So, here are some of the questions that I keep having when I think about CRISPR: 

  • Should we be able to edit human embryos?
  • If so, for what purpose? Just to prevent disease? Or to enhance people? 
  • And if we’re enhancing people, how much should it cost? How much will cost limit access? 
  • What if some countries decide to be more lenient about gene editing than others? 

Like all technology, Hochstrasser said this one is not inherently good or bad; it just amplifies our best and worst ambitions.

“A tool is a tool. It can be used for good. It can be used for bad,” Hochstrasser said. 

”It’s kind of like fire. You can use fire to heat someone’s house or you can burn someone’s house down. I think scientists, in this case, early on were really vocal about trying to tell the public, trying to tell lawmakers, all kinds of people, what was going on, so that people could start deciding how to use the technology, how we might regulate before we’re at the point where we can already just use it to do whatever we want. Because once you have the tool, you can’t really stop people from using it.”

A shot in the eye … in about three years

Conklin told me that with Best disease, it’s easy to tell which gene is causing the defect. And if we have the science to control DNA, then we can control how the body works. 

But before we get to the point of injecting CRISPR into my eyeballs (or my dad’s), Conklin has some testing to do. He anticipates it’ll be about three years before I actually see the needle. 

And he said that’s another reason why Best disease is so ideal for CRISPR treatment: Unlike so many genetic diseases, our vision is deteriorating slowly. There’s not as much urgency as there can be for something like heart disease.

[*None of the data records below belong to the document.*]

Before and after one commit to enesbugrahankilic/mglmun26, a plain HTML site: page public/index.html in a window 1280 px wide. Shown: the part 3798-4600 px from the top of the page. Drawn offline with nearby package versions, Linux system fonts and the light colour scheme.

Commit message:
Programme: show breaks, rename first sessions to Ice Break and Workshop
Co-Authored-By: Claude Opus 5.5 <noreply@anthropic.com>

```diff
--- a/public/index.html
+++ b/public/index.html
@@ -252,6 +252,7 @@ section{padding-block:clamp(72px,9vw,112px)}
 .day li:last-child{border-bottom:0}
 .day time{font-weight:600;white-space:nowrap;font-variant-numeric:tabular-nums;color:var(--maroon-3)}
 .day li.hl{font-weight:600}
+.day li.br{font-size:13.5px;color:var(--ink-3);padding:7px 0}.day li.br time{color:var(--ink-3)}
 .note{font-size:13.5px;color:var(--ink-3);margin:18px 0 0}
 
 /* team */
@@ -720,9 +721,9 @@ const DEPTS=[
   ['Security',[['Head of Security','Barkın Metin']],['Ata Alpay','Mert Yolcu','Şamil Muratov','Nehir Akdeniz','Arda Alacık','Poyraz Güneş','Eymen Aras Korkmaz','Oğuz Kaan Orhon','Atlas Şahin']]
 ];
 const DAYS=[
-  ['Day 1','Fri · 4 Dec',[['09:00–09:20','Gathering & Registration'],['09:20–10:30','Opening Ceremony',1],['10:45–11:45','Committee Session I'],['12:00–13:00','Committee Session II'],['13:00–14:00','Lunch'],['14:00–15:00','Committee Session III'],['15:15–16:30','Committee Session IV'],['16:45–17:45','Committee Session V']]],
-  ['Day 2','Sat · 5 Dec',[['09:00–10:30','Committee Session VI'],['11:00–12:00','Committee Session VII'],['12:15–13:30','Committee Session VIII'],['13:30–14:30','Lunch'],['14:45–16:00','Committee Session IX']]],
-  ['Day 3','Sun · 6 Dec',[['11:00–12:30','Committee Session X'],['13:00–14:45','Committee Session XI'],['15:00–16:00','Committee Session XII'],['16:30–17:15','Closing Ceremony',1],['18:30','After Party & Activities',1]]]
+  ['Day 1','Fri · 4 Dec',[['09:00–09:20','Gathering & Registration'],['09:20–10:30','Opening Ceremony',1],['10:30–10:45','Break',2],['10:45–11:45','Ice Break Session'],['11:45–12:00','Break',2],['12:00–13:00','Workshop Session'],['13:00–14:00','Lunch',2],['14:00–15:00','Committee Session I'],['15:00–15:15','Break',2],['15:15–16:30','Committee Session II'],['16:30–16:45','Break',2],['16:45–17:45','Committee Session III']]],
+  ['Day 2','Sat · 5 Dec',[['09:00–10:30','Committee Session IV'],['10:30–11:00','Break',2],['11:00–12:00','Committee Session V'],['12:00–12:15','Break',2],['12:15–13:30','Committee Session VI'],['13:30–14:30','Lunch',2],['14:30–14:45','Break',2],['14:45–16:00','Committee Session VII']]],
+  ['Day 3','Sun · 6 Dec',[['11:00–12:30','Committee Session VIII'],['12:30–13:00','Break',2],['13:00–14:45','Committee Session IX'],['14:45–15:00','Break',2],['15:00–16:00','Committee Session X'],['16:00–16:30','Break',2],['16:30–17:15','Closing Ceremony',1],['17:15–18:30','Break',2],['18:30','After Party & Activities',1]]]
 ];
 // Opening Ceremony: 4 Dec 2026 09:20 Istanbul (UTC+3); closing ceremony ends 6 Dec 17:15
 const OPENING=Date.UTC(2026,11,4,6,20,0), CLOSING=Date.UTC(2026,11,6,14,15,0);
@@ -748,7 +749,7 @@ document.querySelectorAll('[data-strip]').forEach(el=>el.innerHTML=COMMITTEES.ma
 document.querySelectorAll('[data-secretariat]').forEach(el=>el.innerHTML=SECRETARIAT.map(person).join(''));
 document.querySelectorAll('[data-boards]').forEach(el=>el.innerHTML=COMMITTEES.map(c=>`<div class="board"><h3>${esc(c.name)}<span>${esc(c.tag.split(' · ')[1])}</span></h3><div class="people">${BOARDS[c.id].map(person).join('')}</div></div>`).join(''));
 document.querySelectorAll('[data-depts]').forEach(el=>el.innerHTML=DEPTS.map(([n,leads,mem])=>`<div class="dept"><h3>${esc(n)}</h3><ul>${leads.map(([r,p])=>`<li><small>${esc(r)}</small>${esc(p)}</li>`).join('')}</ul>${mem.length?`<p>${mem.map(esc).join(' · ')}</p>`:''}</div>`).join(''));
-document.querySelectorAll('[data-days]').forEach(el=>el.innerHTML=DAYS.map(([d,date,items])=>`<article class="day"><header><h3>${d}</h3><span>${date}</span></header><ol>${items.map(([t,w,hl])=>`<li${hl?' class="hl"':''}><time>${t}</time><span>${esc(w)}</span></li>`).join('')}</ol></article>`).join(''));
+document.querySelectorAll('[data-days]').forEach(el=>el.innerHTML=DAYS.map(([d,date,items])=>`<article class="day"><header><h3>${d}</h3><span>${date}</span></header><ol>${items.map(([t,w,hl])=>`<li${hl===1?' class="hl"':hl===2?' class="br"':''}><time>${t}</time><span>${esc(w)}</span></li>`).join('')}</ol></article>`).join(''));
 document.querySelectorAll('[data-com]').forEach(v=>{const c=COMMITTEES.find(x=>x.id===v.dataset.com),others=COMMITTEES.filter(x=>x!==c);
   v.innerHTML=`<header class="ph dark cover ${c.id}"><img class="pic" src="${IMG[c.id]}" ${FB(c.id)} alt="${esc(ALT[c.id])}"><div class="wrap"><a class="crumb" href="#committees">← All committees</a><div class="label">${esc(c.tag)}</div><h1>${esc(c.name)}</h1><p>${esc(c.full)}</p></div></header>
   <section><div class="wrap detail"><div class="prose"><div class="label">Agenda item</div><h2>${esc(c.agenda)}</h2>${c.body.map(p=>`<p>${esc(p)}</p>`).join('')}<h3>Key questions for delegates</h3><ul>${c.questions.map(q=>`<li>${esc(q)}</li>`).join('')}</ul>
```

Conklin plans to try the system on my dad before me, since his disease has progressed faster than mine. My dad could be among the first humans to have his genes edited with CRISPR. 

And even after years of testing, it’s possible that something could go wrong when this customized CRISPR system is injected into our retinas. 

My dad’s ophthalmologist said he shouldn’t do it. My mom, too, is pretty worried about possible side effects. 

(Photo courtesy of the University of California, San Francisco)

But Hochstrasser said we might get get to watch a few other people try similar sorts of genetic treatments before we have to make a decision of our own. 

“Hopefully in the next couple of years before you would even have to make that decision, we’ll see CRISPR tested in the clinic in a lot of different ways,” she said. “Maybe you’ll have an indication from some of the other work that this really is promising and the people you’re trusting are doing a good job.”

When we talked to my dad about all this, my Nerdette co-host Tricia Bobeda was reminded of the film Hidden Figures, which is about the African-American women whose calculations helped make John Glenn the first American to fly a spaceship around the Earth. He didn’t know the math behind the launch coordinates, but he trusted the women who did. 

“Jim Johnsen, you are John Glenn,” Bobeda told him. 

“It is kind of like being John Glenn,” he replied. (I knew he’d eat that analogy up.)

“But just like the space program, they’re going to test this. So that’ll hopefully build confidence,” he said.

Maybe you can’t tell, but Jim Johnsen is excited (or “aixidad”). He wants to get started straight away.

“We’ll have to manage the emotional and optimistic side of this,” he continued. “But that’s what we do in life, right? We make choices. And to the extent we can get to the place where we can make the choice to hop in the spaceship or not — that’s a whole lot better than simply hanging around.” 

In an earlier version of this story, we said Brian Madeux was the first person to receive a CRISPR injection. His treatment was actually with a gene editor called a zinc finger nuclease. Additionally, two photo captions originally said that Greta’s father, Jim Johnsen, met with scientists at the Institute for Human Genetics. They actually met at the Gladstone Institutes. The captions have been updated.

Greta Johnsen is an anchor at WBEZ and the co-host of Nerdette podcast. You can follow her on Twitter @gretamjohnsen and @NerdettePodcast.